Biden Announces Measures Aimed at Limiting Health Care Costs
By Cara Murez HealthDay Reporter | Copyright © 2022 HealthDay. All rights reserved.
FRIDAY, July 7, 2023 (HealthDay News) -- New federal initiatives could help save Americans money on health care costs.
President Joe Biden announced plans Friday to target surprise medical bills, scam insurance and third-party credit cards and loans that carry high interest charges, the Associated Press reported.
Limiting “junk” insurance plans is a key initiative. These are short-term policies that people sometimes use during a gap in coverage when switching jobs.
They can deny basic coverage, as in one case highlighted by Neera Tanden, director of the White House Domestic Policy Council. She said a Montana man was charged $43,000 when one of these insurance providers declared his cancer a preexisting condition, the AP reported.
“That’s not real insurance -- that’s junk insurance,” Tanden told reporters. “We will propose a rule to crack down on these plans.”
Another target are third-party credit cards and loans specifically used for health care. Both the Consumer Financial Protection Bureau and U.S. Treasury Department are seeking information on these methods, whose high costs can deter policyholders from seeking health care.
A third initiative builds on the 2020 No Surprises Act.
For this, Biden is offering new guidance that would require health plans to disclose facility fees that are added to patient charges. It would also limit the ability of insurers who contract with hospitals to claim care wasn’t in network, saddling patients with a bigger bill, the AP reported.
“Frankly, what they are doing is gaming the system -- this is not allowed,” Tanden said.
Biden is also expected to highlight other ways he’s helped Americans save money, as people struggle with the impact of inflation.
As a result of last year's Inflation Reduction Act capping out-of-pocket spending, the U.S. Department of Health and Human Services estimates that 18.7 million older adults and other Medicare beneficiaries will save $400 per year in prescription drug costs in 2025.

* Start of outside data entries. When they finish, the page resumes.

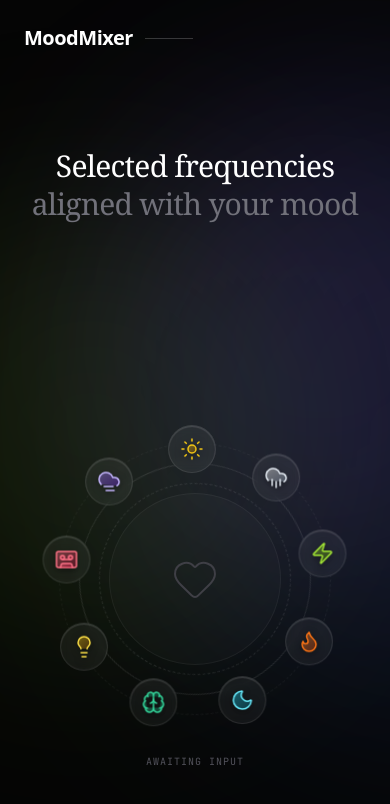
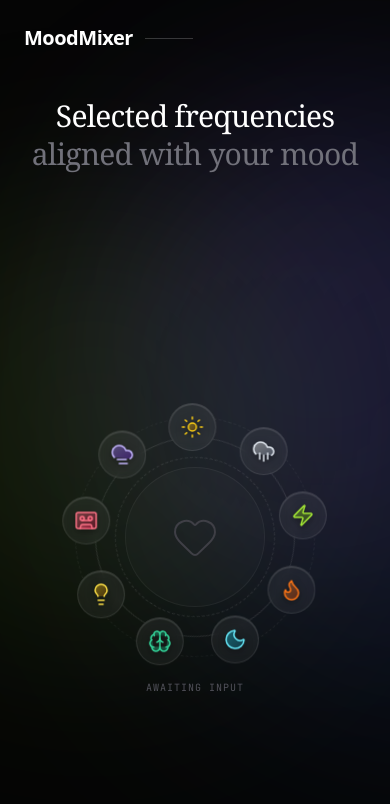
Before and after one commit to andreivaduva2803/mood-mixer-app, a React (Vite) app: page / in a window 390 px wide. Shown: the top 804 px of the page. Built offline with nearby package versions, Linux system fonts and the light colour scheme.

Commit message:
refactor: update playlist image source to Unsplash and adjust responsive UI element sizing and spacing.

```diff
--- a/src/App.jsx
+++ b/src/App.jsx
@@ -140,7 +140,7 @@ const DraggableMood = ({ mood, index, total, onDrop, containerRef }) => {
   useEffect(() => {
     const handleResize = () => {
       // Raggio più piccolo su schermi stretti per evitare overflow
-      radiusRef.current = window.innerWidth < 768 ? 130 : 170;
+      radiusRef.current = window.innerWidth < 768 ? 110 : 170;
     };
 
     handleResize(); // Set initial
@@ -274,19 +274,14 @@ const ResultCard = ({ results, onReset }) => {
             return (
               <div
                 key={idx}
-                className="relative w-full max-w-[400px] md:w-[380px] aspect-[3/4] rounded-2xl overflow-hidden bg-zinc-900 shadow-2xl transition-all duration-300 hover:scale-105"
+                className="relative w-full max-w-[320px] md:w-[340px] aspect-[3/4] rounded-2xl overflow-hidden bg-zinc-900 shadow-2xl transition-all duration-300 hover:scale-105"
               >
-                {/* Spotify Cover Image */}
+                {/* Cover Image */}
                 <div className="absolute inset-0 w-full h-full">
                   <img
-                    src={`https://i.scdn.co/image/${playlist.spotify_id}`}
+                    src={`https://source.unsplash.com/500x500/?${encodeURIComponent(playlist.image_keyword)}&sig=${playlist.spotify_id}`}
                     alt={playlist.title}
                     className="w-full h-full object-cover"
-                    onError={(e) => {
-                      // Fallback to generic music image if Spotify image fails
-                      e.target.onerror = null;
-                      e.target.src = `https://source.unsplash.com/500x500/?music,${encodeURIComponent(playlist.image_keyword)}&sig=${Date.now()}-${idx}`;
-                    }}
                   />
                   <div className="absolute inset-0 bg-gradient-to-t from-black/90 via-black/30 to-transparent"></div>
                 </div>
@@ -468,10 +463,10 @@ export default function App() {
         <div className="absolute bottom-[10%] left-[30%] w-[600px] h-[600px] bg-blue-500/10 rounded-full mix-blend-screen filter blur-[100px] animate-blob animation-delay-4000"></div>
       </div>
       <div className="relative z-10 flex-1 flex flex-col lg:grid lg:grid-cols-2 min-h-screen w-full">
-        <div className="relative flex flex-col justify-center px-6 py-6 lg:px-20 lg:py-12 z-10 min-h-[40vh] lg:min-h-screen text-center lg:text-left">
+        <div className="relative flex flex-col justify-center px-6 py-4 lg:px-20 lg:py-12 z-10 min-h-[30vh] lg:min-h-screen text-center lg:text-left">
           <div className="absolute top-6 left-6 lg:top-12 lg:left-12 flex flex-col gap-1 text-left">
           </div>
-          <div className="space-y-3 lg:space-y-6 animate-in slide-in-from-left duration-700 z-10 mt-8 lg:mt-0 flex flex-col items-center lg:items-start">
+          <div className="space-y-2 lg:space-y-6 animate-in slide-in-from-left duration-700 z-10 mt-4 lg:mt-0 flex flex-col items-center lg:items-start">
             <h1 className="text-3xl md:text-5xl lg:text-6xl font-serif tracking-tight text-white leading-tight">
               Selected frequencies<br />
               <span className="text-zinc-500">aligned with your mood</span>
@@ -492,13 +487,13 @@ export default function App() {
             <div className={`absolute inset-[-20px] rounded-full border border-white/10 animate-[spin_80s_linear_reverse_infinite] ${selectedMoods.length > 0 ? 'border-lime-500/20' : ''}`}></div>
             <div className={`absolute inset-0 rounded-full border border-dashed border-white/10 animate-[spin_60s_linear_infinite] ${selectedMoods.length > 0 ? 'border-lime-500/30' : ''}`}></div>
             <div className={`absolute inset-[10px] rounded-full border border-white/5 ${selectedMoods.length > 0 ? 'border-lime-500/10 bg-lime-500/[0.02]' : 'bg-white/[0.02]'}`}></div>
-            <div className="relative w-48 h-48 lg:w-48 lg:h-48 flex items-center justify-center">
+            <div className="relative w-40 h-40 lg:w-48 lg:h-48 flex items-center justify-center">
               <div className="relative z-10">
                 {selectedMoods.length === 0 ? (<Heart strokeWidth={1} size={48} className="text-zinc-700 transition-colors duration-500" />) : (<div className="grid grid-cols-2 gap-2">{selectedMoods.map(m => (<button key={m.id} onClick={() => removeMood(m.id)} className="w-10 h-10 rounded-full bg-zinc-900 border border-zinc-800 flex items-center justify-center text-lime-400 hover:border-red-500 hover:text-red-500 transition-all shadow-lg"><m.icon size={16} /></button>))}</div>)}
               </div>
             </div>
             {availableMoods.map((mood, index) => (<DraggableMood key={mood.id} index={index} total={availableMoods.length} mood={mood} onDrop={handleDrop} containerRef={rightPanelRef} />))}
-            <div className="absolute -bottom-24 lg:-bottom-32 left-0 right-0 text-center w-[200%] -ml-[50%]">
+            <div className="absolute -bottom-20 lg:-bottom-32 left-0 right-0 text-center w-[200%] -ml-[50%]">
               {selectedMoods.length > 0 ? (<button onClick={generatePlaylistWithAI} disabled={loading} className="group inline-flex items-center justify-center gap-3 py-3 px-6 text-sm font-mono uppercase tracking-[0.2em] text-lime-400 border border-lime-500/30 rounded-full bg-lime-500/5 backdrop-blur-md hover:bg-lime-500 hover:text-black transition-all duration-300">{loading ? (<Loader2 size={16} className="animate-spin" />) : (<><span>Set up your mood!</span><Sparkles size={14} className="group-hover:animate-pulse" /></>)}</button>) : (<span className="text-[10px] font-mono text-zinc-600 uppercase tracking-widest">Awaiting Input</span>)}
             </div>
           </div>
```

The nonprofit KFF has more on American challenges with health care costs.
SOURCE: Associated Press, July 7, 2023